Because the Holy Spirit confirms queer believers, we must embrace them fully and completely. They must be offered all the rites of the church—the rite of marriage to live out their faith in covenant relationships and the rite of ordination so they can fulfill what God has called them to do.
In the new Methodism, the debate is over. There is no place anymore for equivocating on this issue. For forty seven years we have argued and studied and fussed about this. For forty seven years General Conference has turned against this notion. And for forty seven years our LGBTQ kin have been inflicted with that pain. In a new Methodism the pain ends. It is beyond debate.
Now that may sound like I am violating the very notion of inclusion because the argument goes that if you are going to be inclusive you should include people who do not agree with you.
Let me draw this analogy: In 1968 when the United Methodist Church was founded it became a church that was explicitly, officially opposed to racism. In our [denomination’s] Constitution it says that persons of color are full members of the church. It is the official teaching. We are clearly an anti-racist denomination.
That does not mean that there are not individual members who are racist. There are—I’m related to most of them! But we did not leave that to be a local option. It was beyond debate. And we have lived with that.
No, it needs to be clear, unambiguous, non-debatable: LGBTQ persons will be fully included in membership and leadership. We welcome folks who may be struggling with the issue of accepting LGBTQ persons, but we are going to help them along and be patient with them under the umbrella of a church that practices the full inclusion of our queer members.

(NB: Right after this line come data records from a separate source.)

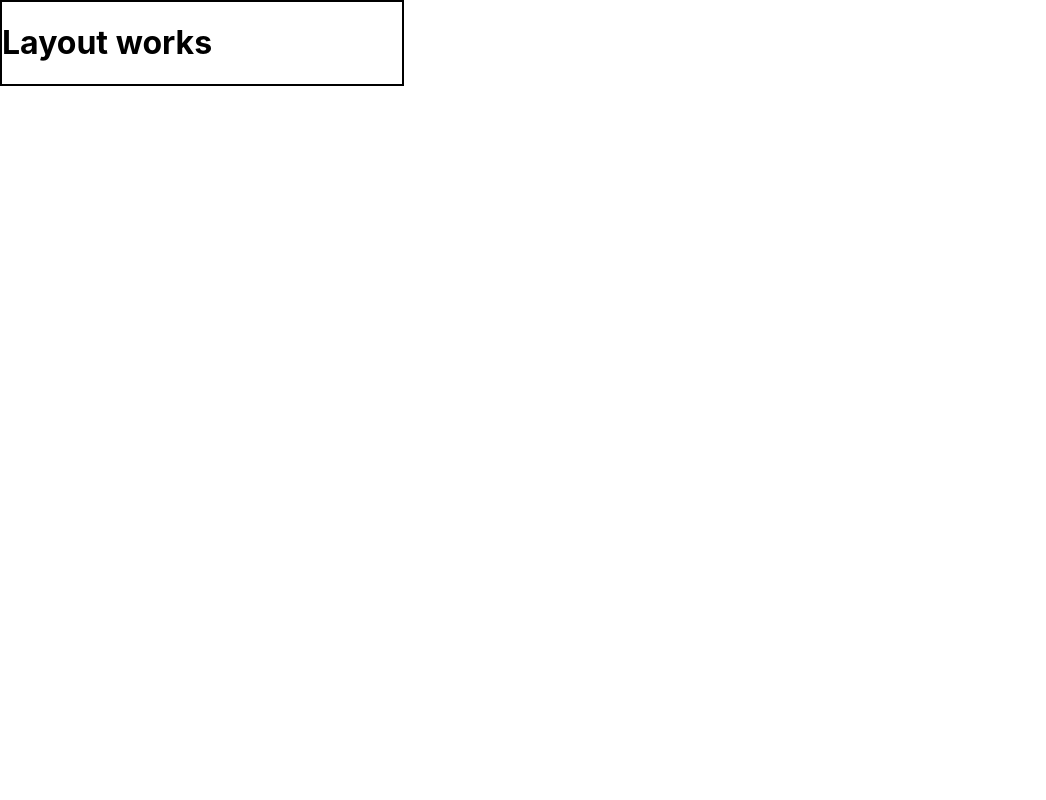
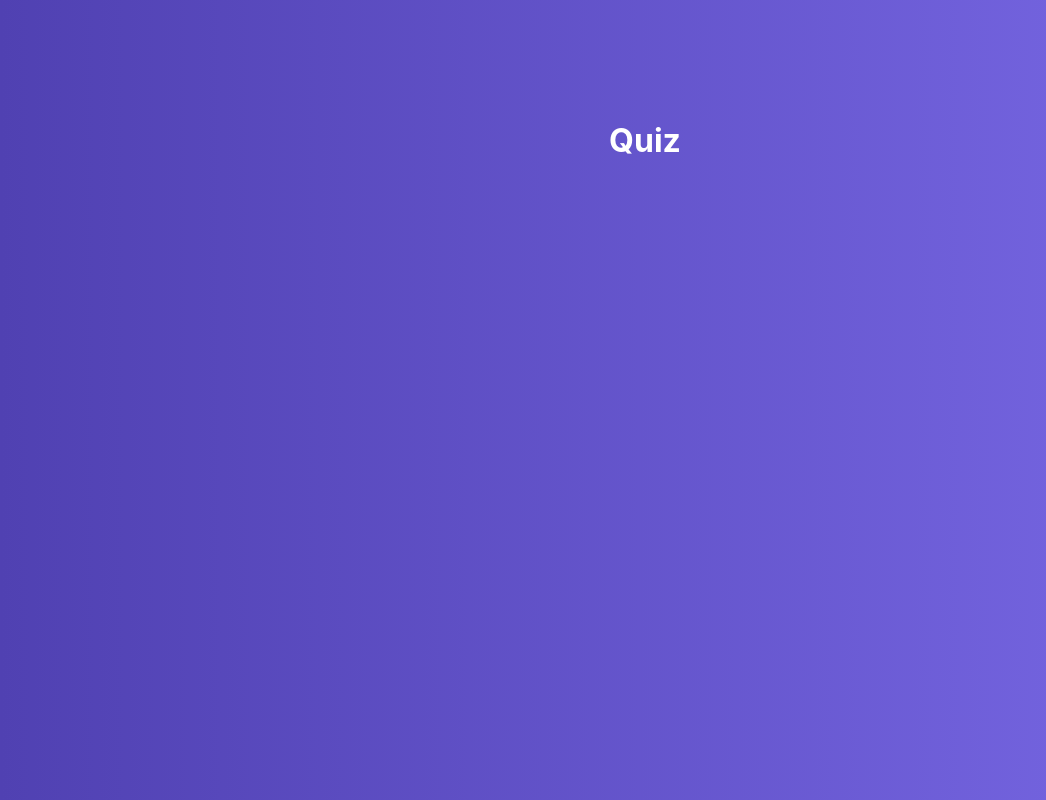
Before and after one commit to denm76/react-quiz, a React app: page / in a window 1280 px wide. Shown: the whole page, without its empty margins (0-1046 px from the left). Built offline with nearby package versions, Linux system fonts and the light colour scheme.

Commit message:
Создана заготовка главной страницы с файлом стилей.

```diff
--- a/src/App.js
+++ b/src/App.js
@@ -1,14 +1,13 @@
 import React, {Component} from 'react'
 import Layout from "./hoc/Layout/Layout";
+import Quiz from "./containers/quiz/Quiz";
 
 
 class App extends Component{
   render() {
     return (
         <Layout>
-            <div style={{width: 400, border:'2px solid black'}}>
-                <h1>Layout works</h1>
-            </div>
+            <Quiz/>
         </Layout>
     );
   }
--- /dev/null
+++ b/src/containers/quiz/Quiz.js
@@ -0,0 +1,17 @@
+import React , {Component} from 'react'
+import classes from './Quiz.module.css'
+
+class Quiz extends Component{
+    state = {
+        quiz:[]
+    }
+    render() {
+        return(
+            <div className={classes.Quiz}>
+                <h1>Quiz</h1>
+            </div>
+        );
+    }
+}
+
+export default Quiz
--- /dev/null
+++ b/src/containers/quiz/Quiz.module.css
@@ -0,0 +1,13 @@
+.Quiz{
+    display:flex;
+    justify-content: center;
+    flex-grow:1;
+    padding-top: 100px;
+    width: 100%;
+    background: linear-gradient(90deg, #5041b2 0%, #7969e6 100%);
+}
+
+.Quiz h1{
+    margin-left: 10px;
+    color:#fff;
+}
--- a/src/hoc/Layout/Layout.js
+++ b/src/hoc/Layout/Layout.js
@@ -1,5 +1,6 @@
 import React, {Component} from 'react'
 import classes from  './Layout.module.css'
+
 
 class Layout extends Component{
     render() {
```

A democratic society is about balancing power and competing interests. Equality is the basis for inclusion that is the unity of a donut. But that is not the church. The church is not society. The church is the community of Divine Love. And in Divine Love those with more power and comfort make a way for those who have been rejected. Love is the basis for inclusion in a unity of the Spirit of Christ.

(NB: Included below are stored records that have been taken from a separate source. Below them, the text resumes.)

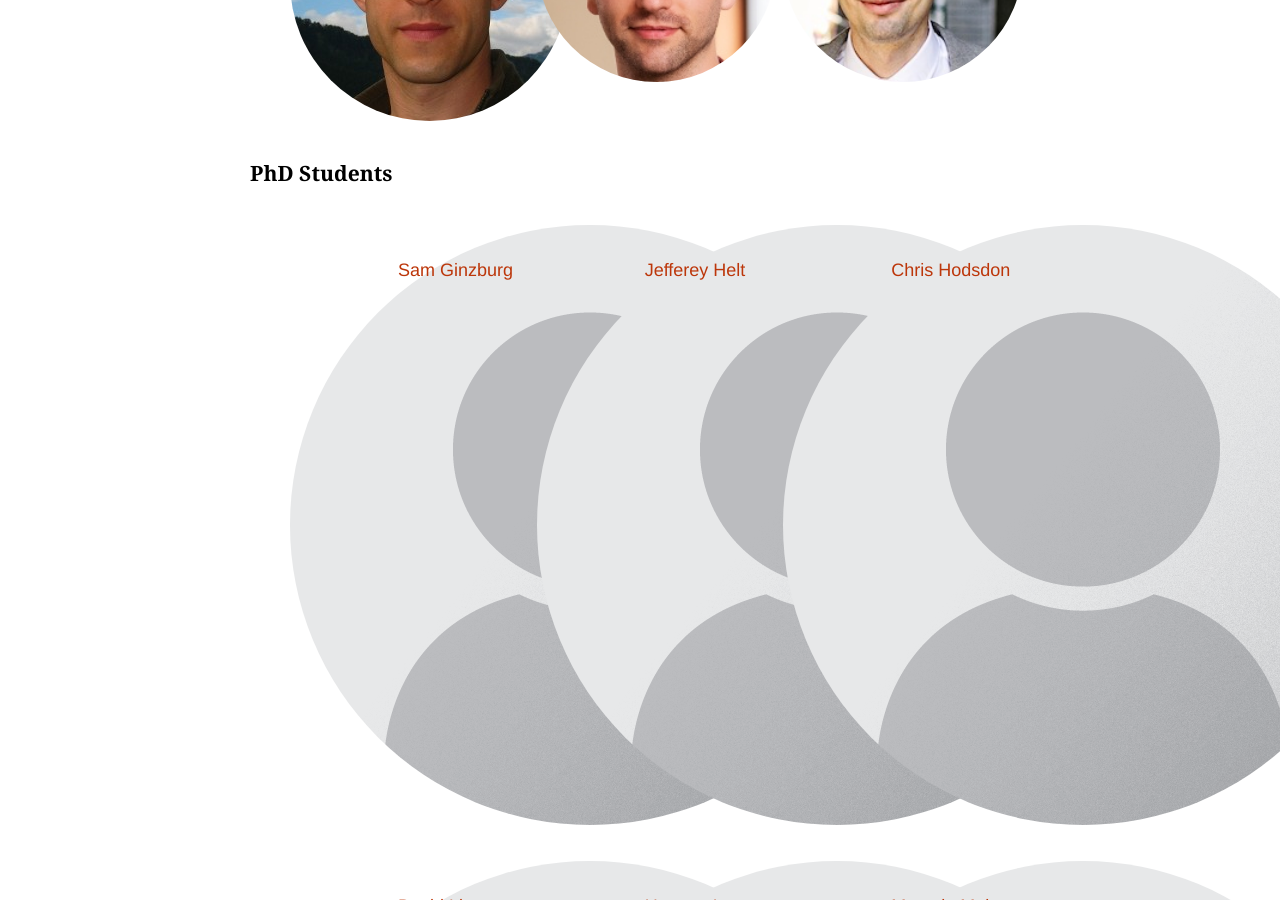
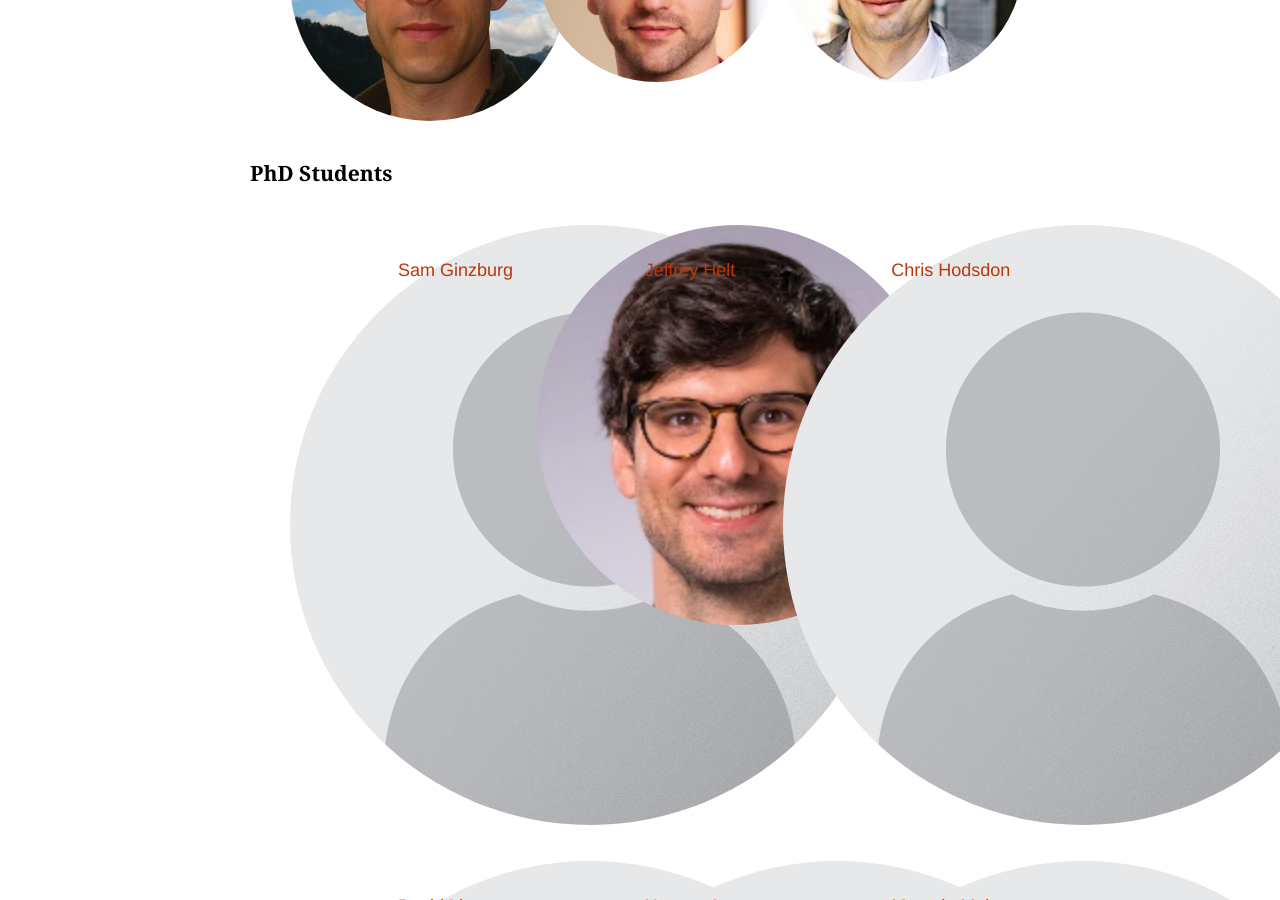
Before and after one commit to princeton-sns/www, a Jekyll site: the page built from home.md, in a window 1280 px wide and 900 px high, scrolled down 718 px. Built offline with Jekyll 4.4.1, drawn with Linux system fonts in a browser that asks for light colours; some web fonts are replaced.

Commit message:
Add jhelt.

```diff
--- a/_data/people.yml
+++ b/_data/people.yml
@@ -106,13 +106,13 @@
     url: http://www.cs.princeton.edu/~hl7/
     picture: /assets/img/people/placeholder.png
 
-  - first_name: Jefferey
+  - first_name: Jeffrey
     last_name: Helt
     nick: jhelt
     type: phd
     active: true
     url: http://www.cs.princeton.edu/~jhelt/
-    picture: /assets/img/people/placeholder.png
+    picture: /assets/img/people/jhelt.jpg
 
   - first_name: Jennifer
     last_name: Lam
```
Also changed, not shown: assets/img/people/jhelt.jpg (added).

I am a straight white man. And issues of sexuality make me feel uncomfortable. That’s a need that I have; I have a need to be made comfortable. But my need is secondary to the greater needs of LGBTQ persons who have been rejected from the church. Specifically, what comes first are the needs of millennial LGBTQ persons who have contemplated or attempted suicide. My need to be comfortable takes a back seat to their need to live!
My need to be comfortable in the church, for you to not disturb me with something that might make me feel uncomfortable, is secondary to the needs of people who have been turned away from the church for decades because they have seen what has happened and they say, “I’m never going to church ever again.”

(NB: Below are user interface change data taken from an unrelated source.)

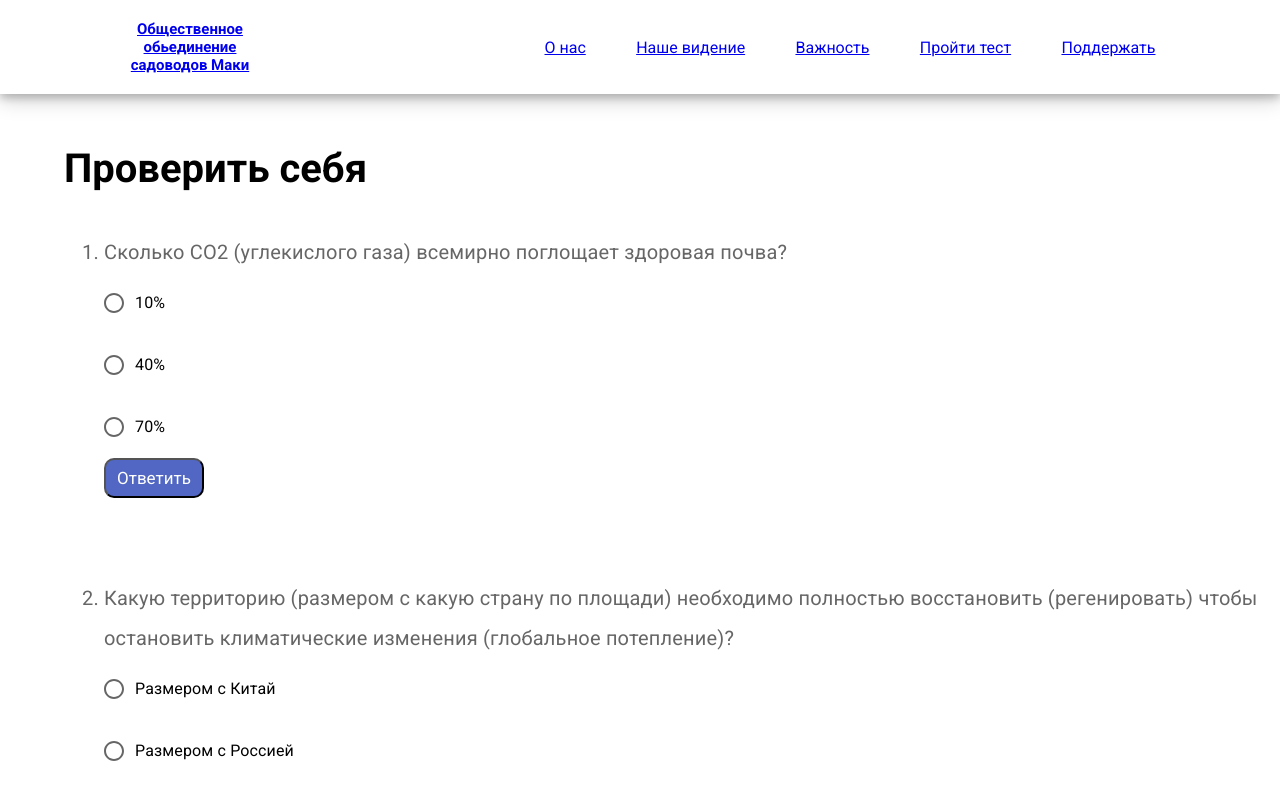
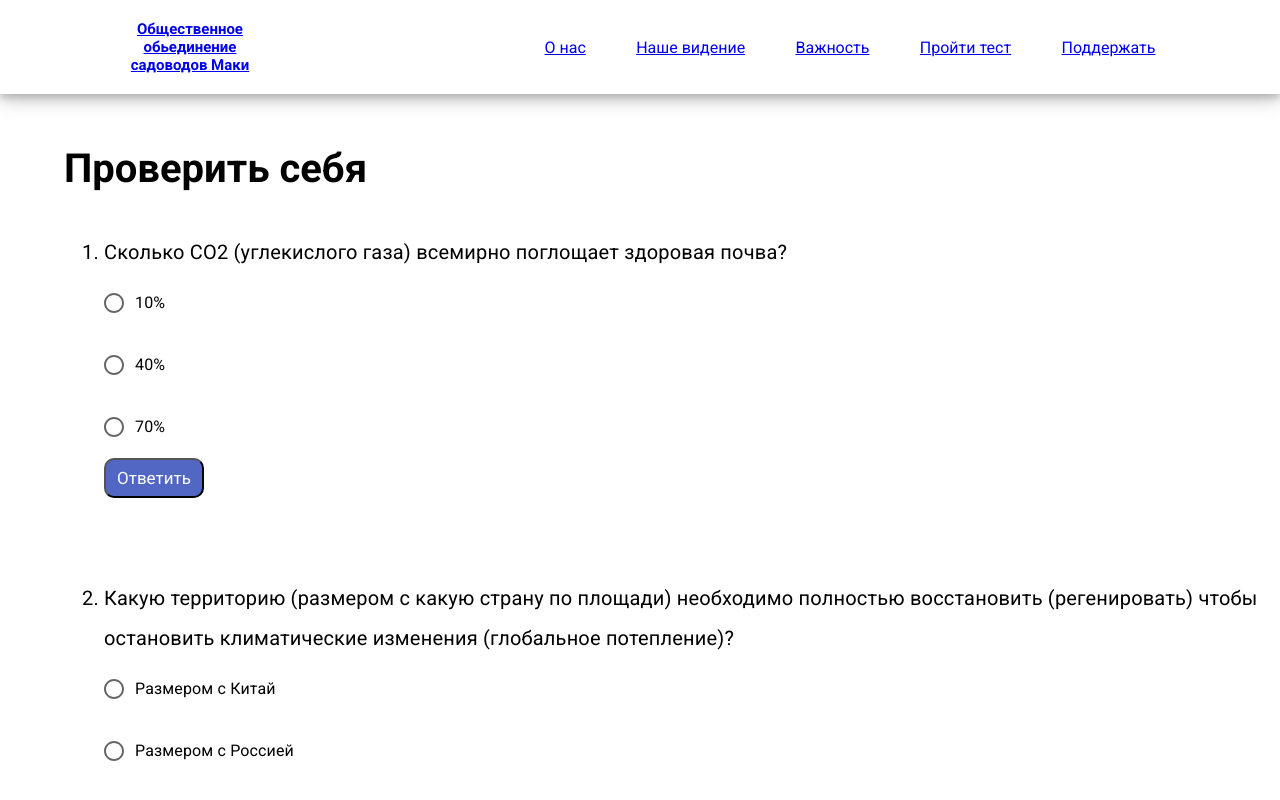
Before and after one commit to MAKIorganization/front, a React (Vite) app: page /quiz in a window 1280 px wide. Shown: the top 800 px of the page. Built offline with nearby package versions, Linux system fonts and the light colour scheme.

Commit message:
resolved bugs with validation

```diff
--- a/package.json
+++ b/package.json
@@ -12,6 +12,7 @@
   "dependencies": {
     "@emotion/react": "^11.14.0",
     "@emotion/styled": "^11.14.0",
+    "@hookform/resolvers": "^5.0.1",
     "@mui/material": "^7.0.1",
     "react": "^19.0.0",
     "react-dom": "^19.0.0",
--- a/src/widgets/Quiz/MultipleAnswers/MultipleAnswers.jsx
+++ b/src/widgets/Quiz/MultipleAnswers/MultipleAnswers.jsx
@@ -4,6 +4,8 @@ import { useForm } from 'react-hook-form'
 import { useState } from "react";
 import tickIcon from "../../../assets/iconamoon_check-bold.svg"
 import crossIcon from "../../../assets/maki_cross.svg"
+import { schema } from "./schema";
+import { yupResolver } from "@hookform/resolvers/yup";
 
 function MultipleAnswers(props) {
     const {
@@ -14,6 +16,7 @@ function MultipleAnswers(props) {
         defaultValues: {
             selected: ""
         },
+        resolver: yupResolver(schema),
         mode: "onChange"
     });
     const [answer, setAnswer] = useState(null);
@@ -35,7 +38,7 @@ function MultipleAnswers(props) {
 
         <form onSubmit={handleSubmit(onSubmit)}>
             <FormControl className={styles.question}>
-            <FormLabel className={styles.title} sx={{display: "flex"}}><li></li>{props.question}</FormLabel>
+            <FormLabel className={styles.title} sx={{display: "flex", color: "black"}}><li></li>{props.question}</FormLabel>
             <RadioGroup>
                 <FormControlLabel className={styles.option} value="0" control={<Radio {...register("selected")}/>} label={props.v1} />
                 <FormControlLabel className={styles.option} value="1" control={<Radio {...register("selected")}/>} label={props.v2} />
--- a/src/widgets/Quiz/MultipleAnswers/schema.js
+++ b/src/widgets/Quiz/MultipleAnswers/schema.js
@@ -1,5 +1,5 @@
 import * as yup from 'yup';
 
 export const schema = yup.object().shape({
-    firstOption: yup.boolean().required("Please choose your answer")
+    selected: yup.boolean().required("Пожалуйста выберите ответ")
 }).required();
--- a/src/widgets/Quiz/styles.module.css
+++ b/src/widgets/Quiz/styles.module.css
@@ -23,6 +23,8 @@
     line-height: 40px !important;
     font-family: "Roboto", sans-serif !important;
     font-style: normal !important;
+    color: black !important;
+
 }
 .writtenRes{
     display: flex;
```
Also changed, not shown: 1 other file (tests, documents, lock files or other folders).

Yes, I have a need, but my need comes second in the community of Divine Love. And I can scoot over in the pew. You know what it’s like to sit in the pew. You have those nice pew pads and you create a groove because you have been sitting there for years. And it fits just right. You know that if you scoot over you will have to sit on the hump. Nobody wants to sit on the hump. Well, scoot on over. Sit on the hump because there are some folks who have never had a place in our pews.
In the new Methodism there will be full inclusion of LGBTQ persons into membership and leadership and that debate is over. Because what did Paul say about love? “Love does not insist on its own way.”
While my other posts represent my own views, this affirmation represents the church I serve, North United Methodist Church. November 9, North will be offering a one-day conference for churches wanting to learn how to become inclusive.
However, I have served other, more conservative congregations over the past 29 years. I know that most congregations are not at the same place that North is. Indeed, the great irony is that we are on the verge of separation over an issue that probably 90% of our local churches have never discussed. If full inclusion is to be a non-negotiable, what are we to do with those congregations?
….Read next week’s post.